Web interface edit records:
·····

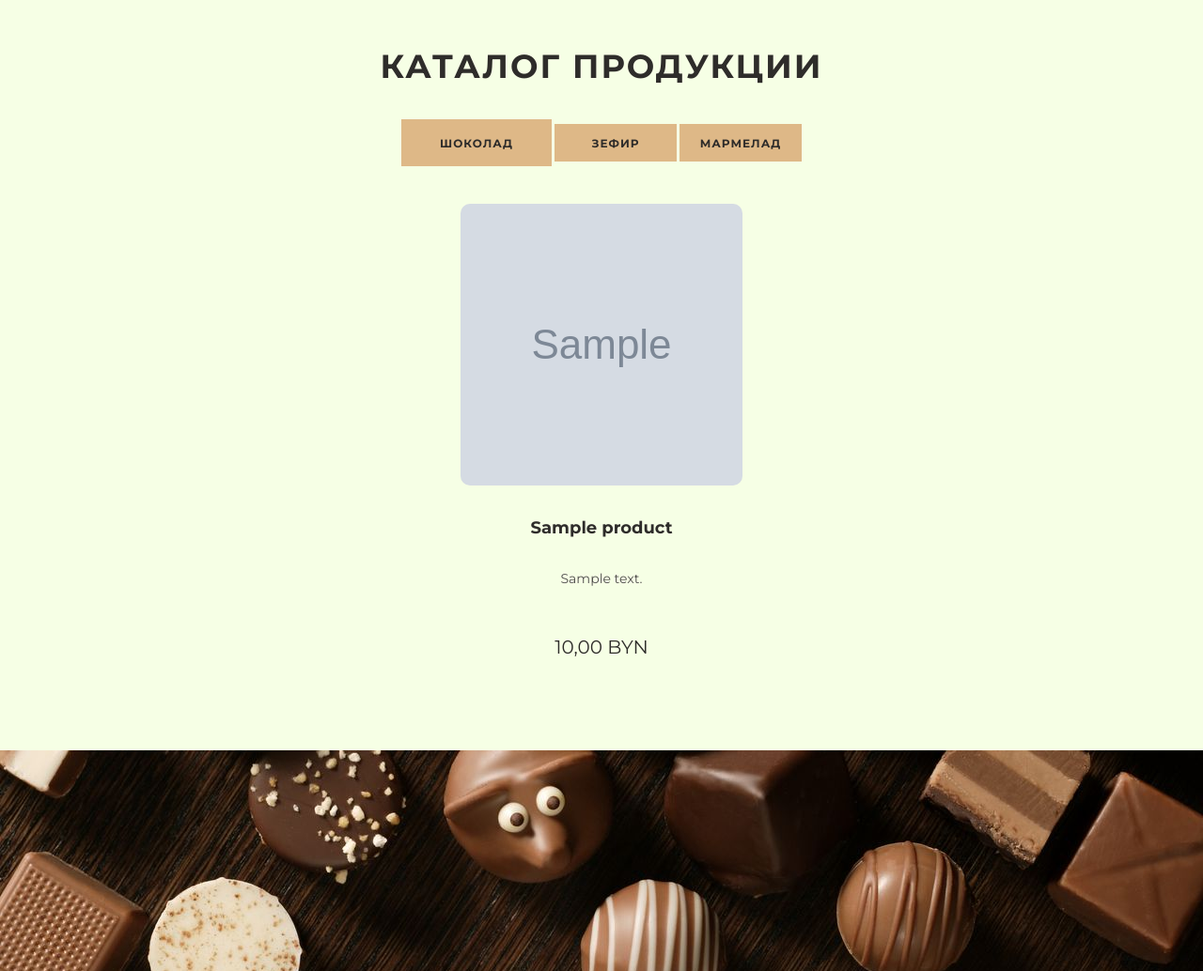
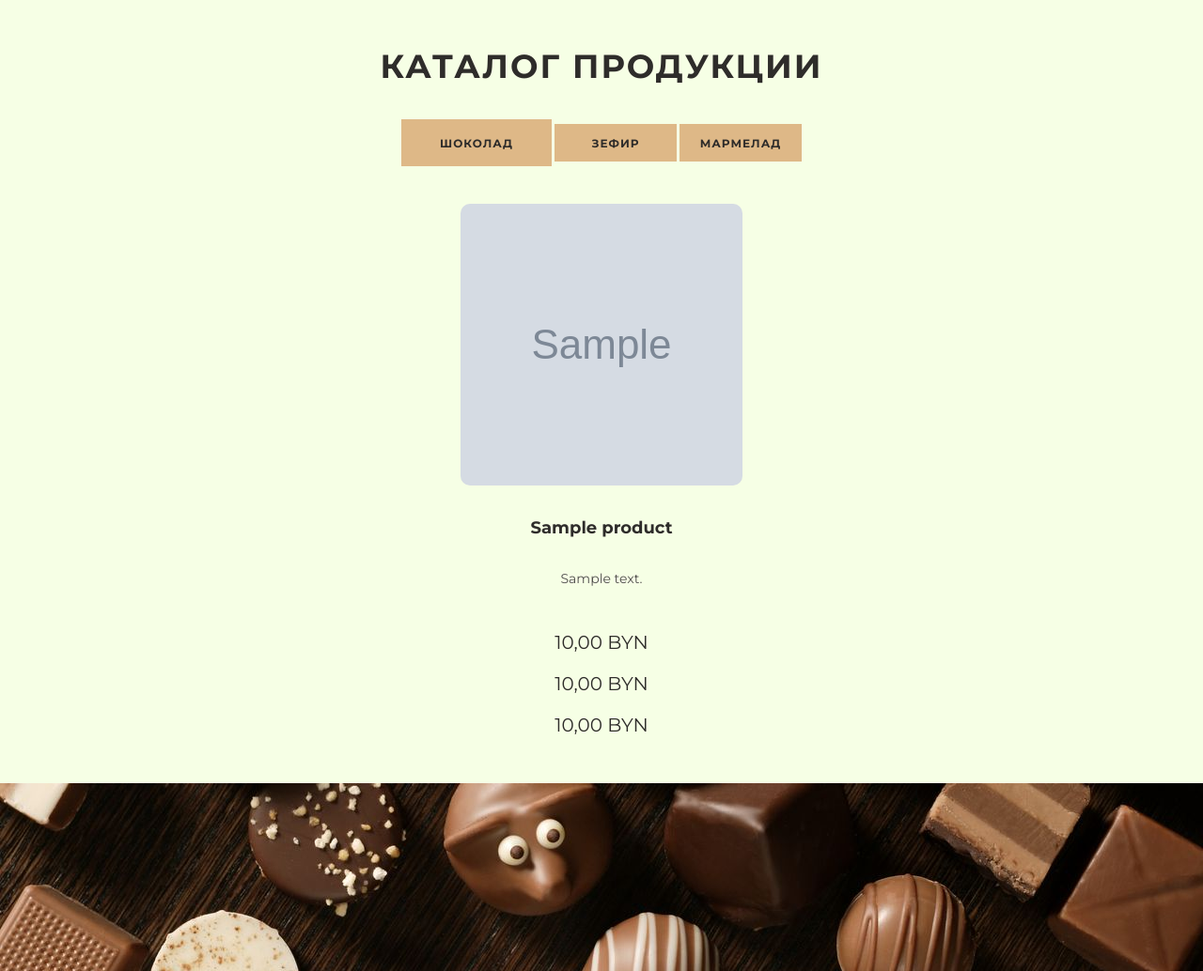
Before and after one commit to DmBand/landing, a Django app: page / in a window 1280 px wide. Shown: the part 2356-3390 px from the top of the page at 94% size. Run offline with Django 4.2, Linux system fonts and the light colour scheme; tables that the repository leaves empty hold one stand-in row (values such as "Sample post"); grey boxes marked "Sample" are stand-in pictures; some libraries are stand-ins or nearby versions; some web fonts are replaced.

Commit message:
add new price

```diff
--- a/landing_app/admin.py
+++ b/landing_app/admin.py
@@ -5,11 +5,11 @@ from .models import *
 
 
 class ProductAdmin(admin.ModelAdmin):
-    list_display = ('category', 'name', 'price', 'description', 'get_html_image', 'is_published', 'date_added')
+    list_display = ('category', 'name', 'price', 'price_per_kg', 'price_per_100g', 'description', 'get_html_image', 'is_published', 'date_added')
     list_editable = ('is_published',)
     list_filter = ('category',)
     list_display_links = ('name', 'price', 'description')
-    fields = ('name', 'category', 'description', 'price', 'image', 'date_added')
+    fields = ('name', 'category', 'description', 'price', 'price_per_kg', 'price_per_100g', 'image', 'date_added')
     readonly_fields = ('date_added',)
 
     def get_html_image(self, object):
--- a/landing_app/models.py
+++ b/landing_app/models.py
@@ -21,7 +21,9 @@ class Product(models.Model):
 
     name = models.CharField(max_length=100, verbose_name='название изделия')
     description = models.TextField(verbose_name='описание')
-    price = models.FloatField(verbose_name='цена')
+    price = models.FloatField(verbose_name='цена', blank=True, null=True)
+    price_per_kg = models.FloatField(verbose_name='цена за 1кг', blank=True, null=True)
+    price_per_100g = models.FloatField(verbose_name='цена за 100гр', blank=True, null=True)
     image = models.ImageField(verbose_name='фото')
     is_published = models.BooleanField(verbose_name='опубликовано', default=True)
     date_added = models.DateTimeField(auto_now_add=True, verbose_name='дата добавления')
--- a/landing_app/static/landing_app/css/styles.css
+++ b/landing_app/static/landing_app/css/styles.css
@@ -777,6 +777,10 @@ html, body {
     width: 350px;
     margin: 10px 0px;
     text-align: center;
+    display: flex;
+    flex-direction: column;
+    justify-content: center;
+    align-items: center;
 }
 
 .product-img {
@@ -808,7 +812,7 @@ html, body {
 }
 
 .product-price {
-    margin: 15px 0;
+    margin: 10px 0;
     color: #2e2c2a;
 }
 
@@ -1455,3 +1459,8 @@ textarea.form-input {
 }
 
 /* END FOOTER */
+
+
+.dima {
+    display: none;
+}
--- a/landing_app/templates/landing_app/index.html
+++ b/landing_app/templates/landing_app/index.html
@@ -140,7 +140,15 @@
                         <img src="{{c.image.url}}" alt="продукт {{ c.pk }}" class="product-img">
                         <p class="product-name">{{c.name}}</p>
                         <p class="product-description">{{c.description}}</p>
-                        <p class="product-price">{{c.price|floatformat:2}} BYN</p>
+                        {% if c.price %}
+                            <p class="product-price">{{c.price|floatformat:2}} BYN</p>
+                        {% endif %}
+                        {% if c.price_per_kg %}
+                            <p class="product-price">{{c.price_per_kg|floatformat:2}} BYN</p>
+                        {% endif %}
+                        {% if c.price_per_100g %}
+                            <p class="product-price">{{c.price_per_100g|floatformat:2}} BYN</p>
+                        {% endif %}
                     </div>
                     {% endif %}
                 {% endfor %}
@@ -152,7 +160,15 @@
                         <img src="{{m.image.url}}" alt="продукт {{ m.pk }}" class="product-img">
                         <p class="product-name">{{m.name}}</p>
                         <p class="product-description">{{m.description}}</p>
-                        <p class="product-price">{{m.price|floatformat:2}} BYN</p>
+                        {% if m.price %}
+                            <p class="product-price">{{m.price|floatformat:2}} BYN</p>
+                        {% endif %}
+                        {% if m.price_per_kg %}
+                            <p class="product-price">{{m.price_per_kg|floatformat:2}} BYN</p>
+                        {% endif %}
+                        {% if m.price_per_100g %}
+                            <p class="product-price">{{m.price_per_100g|floatformat:2}} BYN</p>
+                        {% endif %}
                     </div>
                     {% endif %}
                 {% endfor %}
@@ -164,7 +180,15 @@
                         <img src="{{m.image.url}}" alt="продукт {{ m.pk }}" class="product-img">
                         <p class="product-name">{{m.name}}</p>
                         <p class="product-description">{{m.description}}</p>
-                        <p class="product-price">{{m.price|floatformat:2}} BYN</p>
+                        {% if m.price %}
+                            <p class="product-price">{{m.price|floatformat:2}} BYN</p>
+                        {% endif %}
+                        {% if m.price_per_kg %}
+                            <p class="product-price">{{m.price_per_kg|floatformat:2}} BYN / 1 кг</p>
+                        {% endif %}
+                        {% if m.price_per_100g %}
+                            <p class="product-price">{{m.price_per_100g|floatformat:2}} BYN / 100 гр</p>
+                        {% endif %}
                     </div>
                     {% endif %}
                 {% endfor %}
```
Also changed, not shown: 1 other file.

·····

Only lines containing the word "index" should appear in the answer, and every such line from the records above must be there.

Answer box ▸
--- a/landing_app/templates/landing_app/index.html
+++ b/landing_app/templates/landing_app/index.html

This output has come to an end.